Task prompt — Among the lines of the data, copy those that hold "byUserInteractionEnabled".

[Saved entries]
= = = = = = =

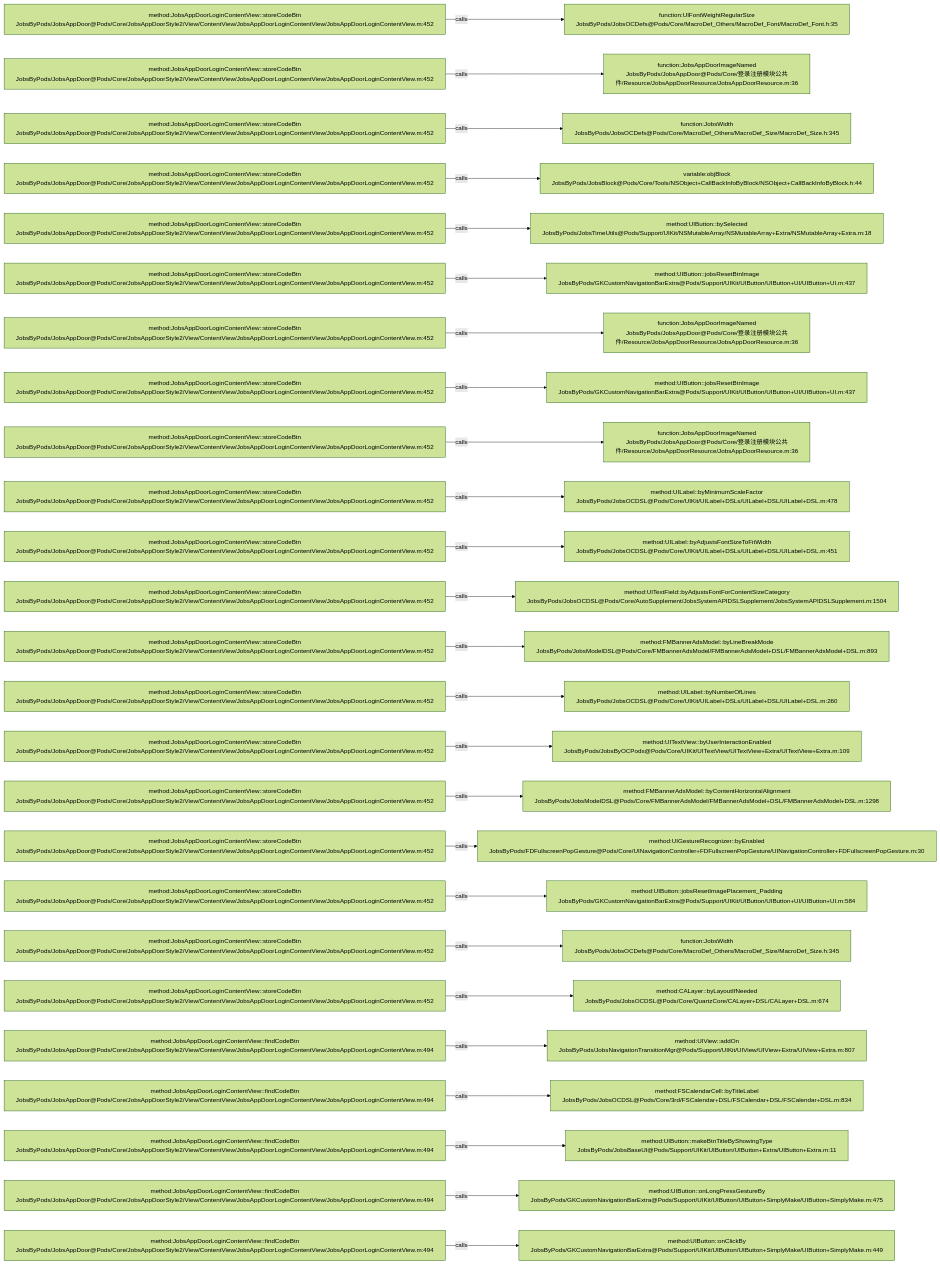
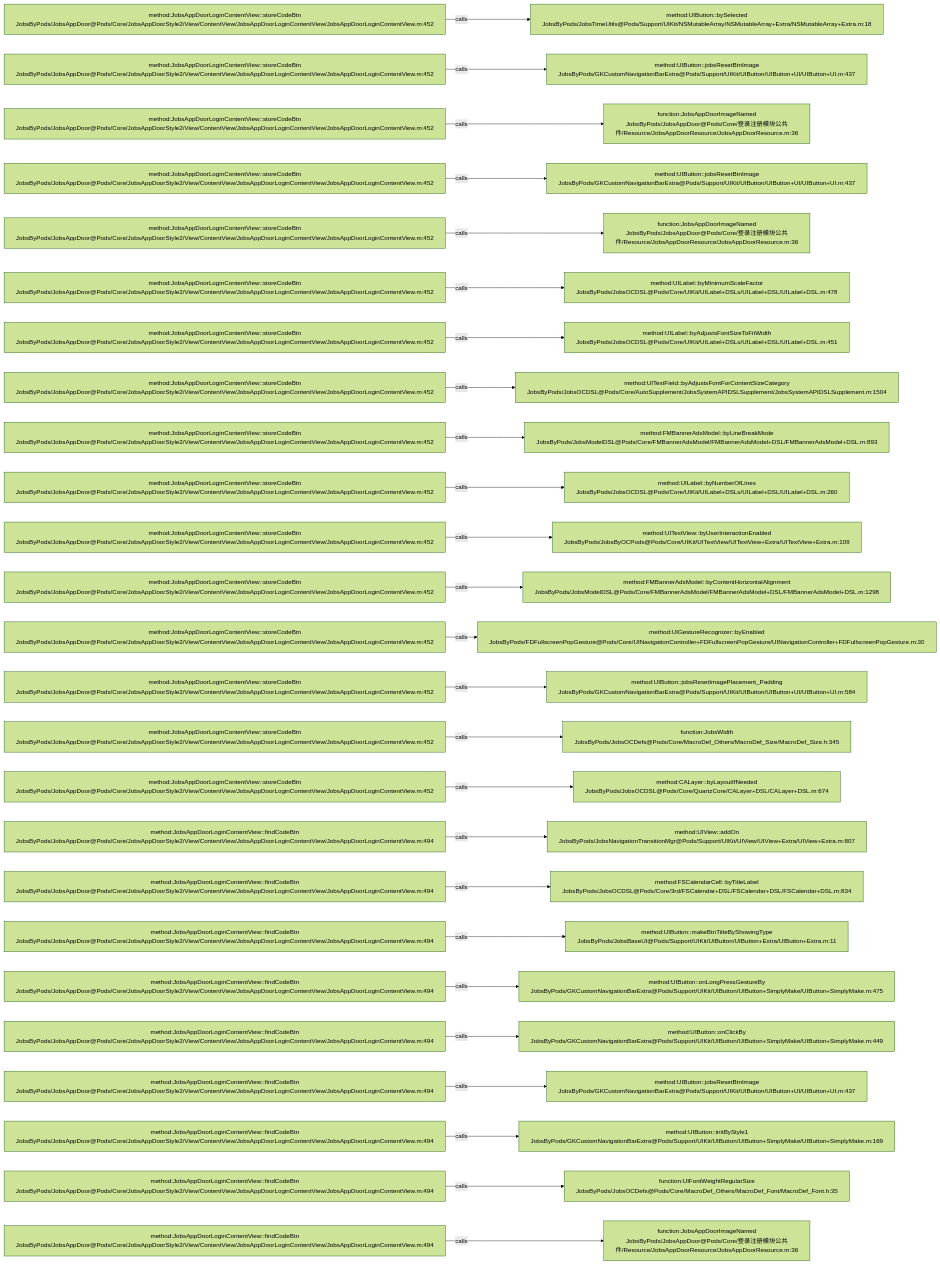
Before and after one commit to JobsKits/JobsOCBaseConfigDemo: the diagram in .codegraph/codegraph.md/graphs/calls-123.md, drawn with Mermaid (forest theme). The commit also changed 116 other files, not shown here.

````diff
--- a/.codegraph/codegraph.md/graphs/calls-123.md
+++ b/.codegraph/codegraph.md/graphs/calls-123.md
@@ -13,78 +13,78 @@
 ```mermaid
 flowchart LR
   S1["method:JobsAppDoorLoginContentView::storeCodeBtn<br/>JobsByPods/JobsAppDoor@Pods/Core/JobsAppDoorStyle2/View/ContentView/JobsAppDoorLoginContentView/JobsAppDoorLoginContentView.m:452"]
-  T1["function:UIFontWeightRegularSize<br/>JobsByPods/JobsOCDefs@Pods/Core/MacroDef_Others/MacroDef_Font/MacroDef_Font.h:35"]
+  T1["method:UIButton::bySelected<br/>JobsByPods/JobsTimeUtils@Pods/Support/UIKit/NSMutableArray/NSMutableArray+Extra/NSMutableArray+Extra.m:18"]
   S1 -->|calls| T1
   S2["method:JobsAppDoorLoginContentView::storeCodeBtn<br/>JobsByPods/JobsAppDoor@Pods/Core/JobsAppDoorStyle2/View/ContentView/JobsAppDoorLoginContentView/JobsAppDoorLoginContentView.m:452"]
-  T2["function:JobsAppDoorImageNamed<br/>JobsByPods/JobsAppDoor@Pods/Core/登录注册模块公共件/Resource/JobsAppDoorResource/JobsAppDoorResource.m:36"]
+  T2["method:UIButton::jobsResetBtnImage<br/>JobsByPods/GKCustomNavigationBarExtra@Pods/Support/UIKit/UIButton/UIButton+UI/UIButton+UI.m:437"]
   S2 -->|calls| T2
   S3["method:JobsAppDoorLoginContentView::storeCodeBtn<br/>JobsByPods/JobsAppDoor@Pods/Core/JobsAppDoorStyle2/View/ContentView/JobsAppDoorLoginContentView/JobsAppDoorLoginContentView.m:452"]
-  T3["function:JobsWidth<br/>JobsByPods/JobsOCDefs@Pods/Core/MacroDef_Others/MacroDef_Size/MacroDef_Size.h:345"]
+  T3["function:JobsAppDoorImageNamed<br/>JobsByPods/JobsAppDoor@Pods/Core/登录注册模块公共件/Resource/JobsAppDoorResource/JobsAppDoorResource.m:36"]
   S3 -->|calls| T3
   S4["method:JobsAppDoorLoginContentView::storeCodeBtn<br/>JobsByPods/JobsAppDoor@Pods/Core/JobsAppDoorStyle2/View/ContentView/JobsAppDoorLoginContentView/JobsAppDoorLoginContentView.m:452"]
-  T4["variable:objBlock<br/>JobsByPods/JobsBlock@Pods/Core/Tools/NSObject+CallBackInfoByBlock/NSObject+CallBackInfoByBlock.h:44"]
+  T4["method:UIButton::jobsResetBtnImage<br/>JobsByPods/GKCustomNavigationBarExtra@Pods/Support/UIKit/UIButton/UIButton+UI/UIButton+UI.m:437"]
   S4 -->|calls| T4
   S5["method:JobsAppDoorLoginContentView::storeCodeBtn<br/>JobsByPods/JobsAppDoor@Pods/Core/JobsAppDoorStyle2/View/ContentView/JobsAppDoorLoginContentView/JobsAppDoorLoginContentView.m:452"]
-  T5["method:UIButton::bySelected<br/>JobsByPods/JobsTimeUtils@Pods/Support/UIKit/NSMutableArray/NSMutableArray+Extra/NSMutableArray+Extra.m:18"]
+  T5["function:JobsAppDoorImageNamed<br/>JobsByPods/JobsAppDoor@Pods/Core/登录注册模块公共件/Resource/JobsAppDoorResource/JobsAppDoorResource.m:36"]
   S5 -->|calls| T5
   S6["method:JobsAppDoorLoginContentView::storeCodeBtn<br/>JobsByPods/JobsAppDoor@Pods/Core/JobsAppDoorStyle2/View/ContentView/JobsAppDoorLoginContentView/JobsAppDoorLoginContentView.m:452"]
-  T6["method:UIButton::jobsResetBtnImage<br/>JobsByPods/GKCustomNavigationBarExtra@Pods/Support/UIKit/UIButton/UIButton+UI/UIButton+UI.m:437"]
+  T6["method:UILabel::byMinimumScaleFactor<br/>JobsByPods/JobsOCDSL@Pods/Core/UIKit/UILabel+DSLs/UILabel+DSL/UILabel+DSL.m:478"]
   S6 -->|calls| T6
   S7["method:JobsAppDoorLoginContentView::storeCodeBtn<br/>JobsByPods/JobsAppDoor@Pods/Core/JobsAppDoorStyle2/View/ContentView/JobsAppDoorLoginContentView/JobsAppDoorLoginContentView.m:452"]
-  T7["function:JobsAppDoorImageNamed<br/>JobsByPods/JobsAppDoor@Pods/Core/登录注册模块公共件/Resource/JobsAppDoorResource/JobsAppDoorResource.m:36"]
+  T7["method:UILabel::byAdjustsFontSizeToFitWidth<br/>JobsByPods/JobsOCDSL@Pods/Core/UIKit/UILabel+DSLs/UILabel+DSL/UILabel+DSL.m:451"]
   S7 -->|calls| T7
   S8["method:JobsAppDoorLoginContentView::storeCodeBtn<br/>JobsByPods/JobsAppDoor@Pods/Core/JobsAppDoorStyle2/View/ContentView/JobsAppDoorLoginContentView/JobsAppDoorLoginContentView.m:452"]
-  T8["method:UIButton::jobsResetBtnImage<br/>JobsByPods/GKCustomNavigationBarExtra@Pods/Support/UIKit/UIButton/UIButton+UI/UIButton+UI.m:437"]
+  T8["method:UITextField::byAdjustsFontForContentSizeCategory<br/>JobsByPods/JobsOCDSL@Pods/Core/AutoSupplement/JobsSystemAPIDSLSupplement/JobsSystemAPIDSLSupplement.m:1504"]
   S8 -->|calls| T8
   S9["method:JobsAppDoorLoginContentView::storeCodeBtn<br/>JobsByPods/JobsAppDoor@Pods/Core/JobsAppDoorStyle2/View/ContentView/JobsAppDoorLoginContentView/JobsAppDoorLoginContentView.m:452"]
-  T9["function:JobsAppDoorImageNamed<br/>JobsByPods/JobsAppDoor@Pods/Core/登录注册模块公共件/Resource/JobsAppDoorResource/JobsAppDoorResource.m:36"]
+  T9["method:FMBannerAdsModel::byLineBreakMode<br/>JobsByPods/JobsModelDSL@Pods/Core/FMBannerAdsModel/FMBannerAdsModel+DSL/FMBannerAdsModel+DSL.m:893"]
   S9 -->|calls| T9
   S10["method:JobsAppDoorLoginContentView::storeCodeBtn<br/>JobsByPods/JobsAppDoor@Pods/Core/JobsAppDoorStyle2/View/ContentView/JobsAppDoorLoginContentView/JobsAppDoorLoginContentView.m:452"]
-  T10["method:UILabel::byMinimumScaleFactor<br/>JobsByPods/JobsOCDSL@Pods/Core/UIKit/UILabel+DSLs/UILabel+DSL/UILabel+DSL.m:478"]
+  T10["method:UILabel::byNumberOfLines<br/>JobsByPods/JobsOCDSL@Pods/Core/UIKit/UILabel+DSLs/UILabel+DSL/UILabel+DSL.m:260"]
   S10 -->|calls| T10
   S11["method:JobsAppDoorLoginContentView::storeCodeBtn<br/>JobsByPods/JobsAppDoor@Pods/Core/JobsAppDoorStyle2/View/ContentView/JobsAppDoorLoginContentView/JobsAppDoorLoginContentView.m:452"]
-  T11["method:UILabel::byAdjustsFontSizeToFitWidth<br/>JobsByPods/JobsOCDSL@Pods/Core/UIKit/UILabel+DSLs/UILabel+DSL/UILabel+DSL.m:451"]
+  T11["method:UITextView::byUserInteractionEnabled<br/>JobsByPods/JobsByOCPods@Pods/Core/UIKit/UITextView/UITextView+Extra/UITextView+Extra.m:109"]
   S11 -->|calls| T11
   S12["method:JobsAppDoorLoginContentView::storeCodeBtn<br/>JobsByPods/JobsAppDoor@Pods/Core/JobsAppDoorStyle2/View/ContentView/JobsAppDoorLoginContentView/JobsAppDoorLoginContentView.m:452"]
-  T12["method:UITextField::byAdjustsFontForContentSizeCategory<br/>JobsByPods/JobsOCDSL@Pods/Core/AutoSupplement/JobsSystemAPIDSLSupplement/JobsSystemAPIDSLSupplement.m:1504"]
+  T12["method:FMBannerAdsModel::byContentHorizontalAlignment<br/>JobsByPods/JobsModelDSL@Pods/Core/FMBannerAdsModel/FMBannerAdsModel+DSL/FMBannerAdsModel+DSL.m:1298"]
   S12 -->|calls| T12
   S13["method:JobsAppDoorLoginContentView::storeCodeBtn<br/>JobsByPods/JobsAppDoor@Pods/Core/JobsAppDoorStyle2/View/ContentView/JobsAppDoorLoginContentView/JobsAppDoorLoginContentView.m:452"]
-  T13["method:FMBannerAdsModel::byLineBreakMode<br/>JobsByPods/JobsModelDSL@Pods/Core/FMBannerAdsModel/FMBannerAdsModel+DSL/FMBannerAdsModel+DSL.m:893"]
+  T13["method:UIGestureRecognizer::byEnabled<br/>JobsByPods/FDFullscreenPopGesture@Pods/Core/UINavigationController+FDFullscreenPopGesture/UINavigationController+FDFullscreenPopGesture.m:30"]
   S13 -->|calls| T13
   S14["method:JobsAppDoorLoginContentView::storeCodeBtn<br/>JobsByPods/JobsAppDoor@Pods/Core/JobsAppDoorStyle2/View/ContentView/JobsAppDoorLoginContentView/JobsAppDoorLoginContentView.m:452"]
-  T14["method:UILabel::byNumberOfLines<br/>JobsByPods/JobsOCDSL@Pods/Core/UIKit/UILabel+DSLs/UILabel+DSL/UILabel+DSL.m:260"]
+  T14["method:UIButton::jobsResetImagePlacement_Padding<br/>JobsByPods/GKCustomNavigationBarExtra@Pods/Support/UIKit/UIButton/UIButton+UI/UIButton+UI.m:584"]
   S14 -->|calls| T14
   S15["method:JobsAppDoorLoginContentView::storeCodeBtn<br/>JobsByPods/JobsAppDoor@Pods/Core/JobsAppDoorStyle2/View/ContentView/JobsAppDoorLoginContentView/JobsAppDoorLoginContentView.m:452"]
-  T15["method:UITextView::byUserInteractionEnabled<br/>JobsByPods/JobsByOCPods@Pods/Core/UIKit/UITextView/UITextView+Extra/UITextView+Extra.m:109"]
+  T15["function:JobsWidth<br/>JobsByPods/JobsOCDefs@Pods/Core/MacroDef_Others/MacroDef_Size/MacroDef_Size.h:345"]
   S15 -->|calls| T15
   S16["method:JobsAppDoorLoginContentView::storeCodeBtn<br/>JobsByPods/JobsAppDoor@Pods/Core/JobsAppDoorStyle2/View/ContentView/JobsAppDoorLoginContentView/JobsAppDoorLoginContentView.m:452"]
-  T16["method:FMBannerAdsModel::byContentHorizontalAlignment<br/>JobsByPods/JobsModelDSL@Pods/Core/FMBannerAdsModel/FMBannerAdsModel+DSL/FMBannerAdsModel+DSL.m:1298"]
+  T16["method:CALayer::byLayoutIfNeeded<br/>JobsByPods/JobsOCDSL@Pods/Core/QuartzCore/CALayer+DSL/CALayer+DSL.m:674"]
   S16 -->|calls| T16
-  S17["method:JobsAppDoorLoginContentView::storeCodeBtn<br/>JobsByPods/JobsAppDoor@Pods/Core/JobsAppDoorStyle2/View/ContentView/JobsAppDoorLoginContentView/JobsAppDoorLoginContentView.m:452"]
-  T17["method:UIGestureRecognizer::byEnabled<br/>JobsByPods/FDFullscreenPopGesture@Pods/Core/UINavigationController+FDFullscreenPopGesture/UINavigationController+FDFullscreenPopGesture.m:30"]
+  S17["method:JobsAppDoorLoginContentView::findCodeBtn<br/>JobsByPods/JobsAppDoor@Pods/Core/JobsAppDoorStyle2/View/ContentView/JobsAppDoorLoginContentView/JobsAppDoorLoginContentView.m:494"]
+  T17["method:UIView::addOn<br/>JobsByPods/JobsNavigationTransitionMgr@Pods/Support/UIKit/UIView/UIView+Extra/UIView+Extra.m:807"]
   S17 -->|calls| T17
-  S18["method:JobsAppDoorLoginContentView::storeCodeBtn<br/>JobsByPods/JobsAppDoor@Pods/Core/JobsAppDoorStyle2/View/ContentView/JobsAppDoorLoginContentView/JobsAppDoorLoginContentView.m:452"]
-  T18["method:UIButton::jobsResetImagePlacement_Padding<br/>JobsByPods/GKCustomNavigationBarExtra@Pods/Support/UIKit/UIButton/UIButton+UI/UIButton+UI.m:584"]
+  S18["method:JobsAppDoorLoginContentView::findCodeBtn<br/>JobsByPods/JobsAppDoor@Pods/Core/JobsAppDoorStyle2/View/ContentView/JobsAppDoorLoginContentView/JobsAppDoorLoginContentView.m:494"]
+  T18["method:FSCalendarCell::byTitleLabel<br/>JobsByPods/JobsOCDSL@Pods/Core/3rd/FSCalendar+DSL/FSCalendar+DSL/FSCalendar+DSL.m:834"]
   S18 -->|calls| T18
-  S19["method:JobsAppDoorLoginContentView::storeCodeBtn<br/>JobsByPods/JobsAppDoor@Pods/Core/JobsAppDoorStyle2/View/ContentView/JobsAppDoorLoginContentView/JobsAppDoorLoginContentView.m:452"]
-  T19["function:JobsWidth<br/>JobsByPods/JobsOCDefs@Pods/Core/MacroDef_Others/MacroDef_Size/MacroDef_Size.h:345"]
+  S19["method:JobsAppDoorLoginContentView::findCodeBtn<br/>JobsByPods/JobsAppDoor@Pods/Core/JobsAppDoorStyle2/View/ContentView/JobsAppDoorLoginContentView/JobsAppDoorLoginContentView.m:494"]
+  T19["method:UIButton::makeBtnTitleByShowingType<br/>JobsByPods/JobsBaseUI@Pods/Support/UIKit/UIButton/UIButton+Extra/UIButton+Extra.m:11"]
   S19 -->|calls| T19
-  S20["method:JobsAppDoorLoginContentView::storeCodeBtn<br/>JobsByPods/JobsAppDoor@Pods/Core/JobsAppDoorStyle2/View/ContentView/JobsAppDoorLoginContentView/JobsAppDoorLoginContentView.m:452"]
-  T20["method:CALayer::byLayoutIfNeeded<br/>JobsByPods/JobsOCDSL@Pods/Core/QuartzCore/CALayer+DSL/CALayer+DSL.m:674"]
+  S20["method:JobsAppDoorLoginContentView::findCodeBtn<br/>JobsByPods/JobsAppDoor@Pods/Core/JobsAppDoorStyle2/View/ContentView/JobsAppDoorLoginContentView/JobsAppDoorLoginContentView.m:494"]
+  T20["method:UIButton::onLongPressGestureBy<br/>JobsByPods/GKCustomNavigationBarExtra@Pods/Support/UIKit/UIButton/UIButton+SimplyMake/UIButton+SimplyMake.m:475"]
   S20 -->|calls| T20
   S21["method:JobsAppDoorLoginContentView::findCodeBtn<br/>JobsByPods/JobsAppDoor@Pods/Core/JobsAppDoorStyle2/View/ContentView/JobsAppDoorLoginContentView/JobsAppDoorLoginContentView.m:494"]
-  T21["method:UIView::addOn<br/>JobsByPods/JobsNavigationTransitionMgr@Pods/Support/UIKit/UIView/UIView+Extra/UIView+Extra.m:807"]
+  T21["method:UIButton::onClickBy<br/>JobsByPods/GKCustomNavigationBarExtra@Pods/Support/UIKit/UIButton/UIButton+SimplyMake/UIButton+SimplyMake.m:449"]
   S21 -->|calls| T21
   S22["method:JobsAppDoorLoginContentView::findCodeBtn<br/>JobsByPods/JobsAppDoor@Pods/Core/JobsAppDoorStyle2/View/ContentView/JobsAppDoorLoginContentView/JobsAppDoorLoginContentView.m:494"]
-  T22["method:FSCalendarCell::byTitleLabel<br/>JobsByPods/JobsOCDSL@Pods/Core/3rd/FSCalendar+DSL/FSCalendar+DSL/FSCalendar+DSL.m:834"]
+  T22["method:UIButton::jobsResetBtnImage<br/>JobsByPods/GKCustomNavigationBarExtra@Pods/Support/UIKit/UIButton/UIButton+UI/UIButton+UI.m:437"]
   S22 -->|calls| T22
   S23["method:JobsAppDoorLoginContentView::findCodeBtn<br/>JobsByPods/JobsAppDoor@Pods/Core/JobsAppDoorStyle2/View/ContentView/JobsAppDoorLoginContentView/JobsAppDoorLoginContentView.m:494"]
-  T23["method:UIButton::makeBtnTitleByShowingType<br/>JobsByPods/JobsBaseUI@Pods/Support/UIKit/UIButton/UIButton+Extra/UIButton+Extra.m:11"]
+  T23["method:UIButton::initByStyle1<br/>JobsByPods/GKCustomNavigationBarExtra@Pods/Support/UIKit/UIButton/UIButton+SimplyMake/UIButton+SimplyMake.m:169"]
   S23 -->|calls| T23
   S24["method:JobsAppDoorLoginContentView::findCodeBtn<br/>JobsByPods/JobsAppDoor@Pods/Core/JobsAppDoorStyle2/View/ContentView/JobsAppDoorLoginContentView/JobsAppDoorLoginContentView.m:494"]
-  T24["method:UIButton::onLongPressGestureBy<br/>JobsByPods/GKCustomNavigationBarExtra@Pods/Support/UIKit/UIButton/UIButton+SimplyMake/UIButton+SimplyMake.m:475"]
+  T24["function:UIFontWeightRegularSize<br/>JobsByPods/JobsOCDefs@Pods/Core/MacroDef_Others/MacroDef_Font/MacroDef_Font.h:35"]
   S24 -->|calls| T24
   S25["method:JobsAppDoorLoginContentView::findCodeBtn<br/>JobsByPods/JobsAppDoor@Pods/Core/JobsAppDoorStyle2/View/ContentView/JobsAppDoorLoginContentView/JobsAppDoorLoginContentView.m:494"]
-  T25["method:UIButton::onClickBy<br/>JobsByPods/GKCustomNavigationBarExtra@Pods/Support/UIKit/UIButton/UIButton+SimplyMake/UIButton+SimplyMake.m:449"]
+  T25["function:JobsAppDoorImageNamed<br/>JobsByPods/JobsAppDoor@Pods/Core/登录注册模块公共件/Resource/JobsAppDoorResource/JobsAppDoorResource.m:36"]
   S25 -->|calls| T25
 ```
````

= = = = = = =

Worked solution —
+  T11["method:UITextView::byUserInteractionEnabled<br/>JobsByPods/JobsByOCPods@Pods/Core/UIKit/UITextView/UITextView+Extra/UITextView+Extra.m:109"]
-  T15["method:UITextView::byUserInteractionEnabled<br/>JobsByPods/JobsByOCPods@Pods/Core/UIKit/UITextView/UITextView+Extra/UITextView+Extra.m:109"]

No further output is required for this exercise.